My first thought is that Chase is in a great financial position, with no major debts other than the car loan. Assuming he is a financial mutant and has been making smart financial decisions, he should also have a healthy emergency reserve in place. Ideally, this reserve should be equivalent to three to six months of living expenses, or 12 to 18 months if he's close to retirement.
So, my question is, why would Chase need a short-term loan when he has a stable financial situation? Since he doesn't have any debts to service, his cash flow should be sufficient. Moreover, he can tap into his emergency reserve for an interest-free loan, and pay it back over time.
I'm not convinced that utilizing a zero percent credit card interest rate is a smart choice in this situation. Sure, it sounds appealing to co-create an arbitrage situation and take advantage of banks offering free money. But as the saying goes, if it sounds too good to be true, it probably is.
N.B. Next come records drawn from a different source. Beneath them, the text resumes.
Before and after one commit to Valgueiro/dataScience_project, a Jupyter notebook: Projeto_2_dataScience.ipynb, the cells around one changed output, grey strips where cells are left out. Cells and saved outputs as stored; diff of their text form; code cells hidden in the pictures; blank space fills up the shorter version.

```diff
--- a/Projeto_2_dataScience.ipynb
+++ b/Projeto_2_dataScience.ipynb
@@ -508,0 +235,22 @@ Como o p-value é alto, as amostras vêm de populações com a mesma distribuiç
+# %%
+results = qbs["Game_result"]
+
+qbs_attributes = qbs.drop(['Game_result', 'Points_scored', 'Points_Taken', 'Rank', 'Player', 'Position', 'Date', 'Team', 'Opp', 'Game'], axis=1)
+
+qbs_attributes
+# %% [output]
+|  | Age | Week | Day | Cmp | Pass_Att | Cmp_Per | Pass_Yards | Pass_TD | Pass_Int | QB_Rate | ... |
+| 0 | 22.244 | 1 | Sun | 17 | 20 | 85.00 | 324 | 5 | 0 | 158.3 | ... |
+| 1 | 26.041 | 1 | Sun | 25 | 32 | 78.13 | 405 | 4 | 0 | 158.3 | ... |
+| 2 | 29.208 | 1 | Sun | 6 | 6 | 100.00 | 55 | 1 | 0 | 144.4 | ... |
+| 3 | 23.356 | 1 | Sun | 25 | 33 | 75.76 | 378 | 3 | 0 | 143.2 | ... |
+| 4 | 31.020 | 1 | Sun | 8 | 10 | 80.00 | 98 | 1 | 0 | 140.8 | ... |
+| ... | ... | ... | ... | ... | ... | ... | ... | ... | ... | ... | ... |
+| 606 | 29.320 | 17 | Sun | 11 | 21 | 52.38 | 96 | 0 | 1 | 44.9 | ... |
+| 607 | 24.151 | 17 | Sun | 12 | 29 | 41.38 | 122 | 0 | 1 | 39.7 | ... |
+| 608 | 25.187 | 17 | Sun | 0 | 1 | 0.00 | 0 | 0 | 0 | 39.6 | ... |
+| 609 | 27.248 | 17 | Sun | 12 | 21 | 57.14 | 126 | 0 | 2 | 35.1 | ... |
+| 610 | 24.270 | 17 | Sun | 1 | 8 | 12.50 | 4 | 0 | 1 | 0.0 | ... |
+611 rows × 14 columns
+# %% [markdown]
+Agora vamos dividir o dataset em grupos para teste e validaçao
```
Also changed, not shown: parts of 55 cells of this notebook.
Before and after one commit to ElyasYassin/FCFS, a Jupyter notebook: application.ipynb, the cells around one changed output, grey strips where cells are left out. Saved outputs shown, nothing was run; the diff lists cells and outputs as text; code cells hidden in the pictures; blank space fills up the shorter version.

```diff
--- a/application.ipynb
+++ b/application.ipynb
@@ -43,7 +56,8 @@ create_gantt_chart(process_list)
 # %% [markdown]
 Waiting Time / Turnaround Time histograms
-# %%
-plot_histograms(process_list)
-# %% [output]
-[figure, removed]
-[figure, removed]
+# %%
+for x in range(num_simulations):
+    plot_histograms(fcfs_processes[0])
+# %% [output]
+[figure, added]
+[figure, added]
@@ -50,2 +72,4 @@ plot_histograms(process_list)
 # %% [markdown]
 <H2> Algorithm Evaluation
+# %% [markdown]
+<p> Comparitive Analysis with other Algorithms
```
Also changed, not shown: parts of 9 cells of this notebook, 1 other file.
From a time and energy perspective, it's important to consider whether it's worth investing your resources in something that may not have a significant payoff. Instead, I suggest focusing on wealth-building activities that will have a greater impact in the long run.
Sure, there are successful bloggers and other people who earn points for travel and other things by opening up credit cards and maximizing their benefits. But in my opinion, this falls under the category of "getting busy doing nothing." While it may look good on paper, it's not always the smartest strategy.
Furthermore, opening up multiple credit cards to take advantage of zero percent interest loans can create unnecessary complexity in your finances. For instance, credit card issuers can change their rules, and you may suddenly be stuck with an annual fee or a higher interest rate. In some cases, you may not even be aware of these changes until it's too late, and it could impact your credit score.
At the end of the day, I recommend paying off your debts and focusing on investing. I've never had anyone tell me that carrying a lot of zero percent credit card balances helped them achieve wealth. It's important to remember that time is a valuable resource, and you don't want to waste it on activities that won't help you achieve your financial goals.
In summary, if you're in a similar financial situation to Chase, I suggest avoiding short-term loans altogether, and instead focus on building your emergency reserve and investing your money in smart, long-term strategies.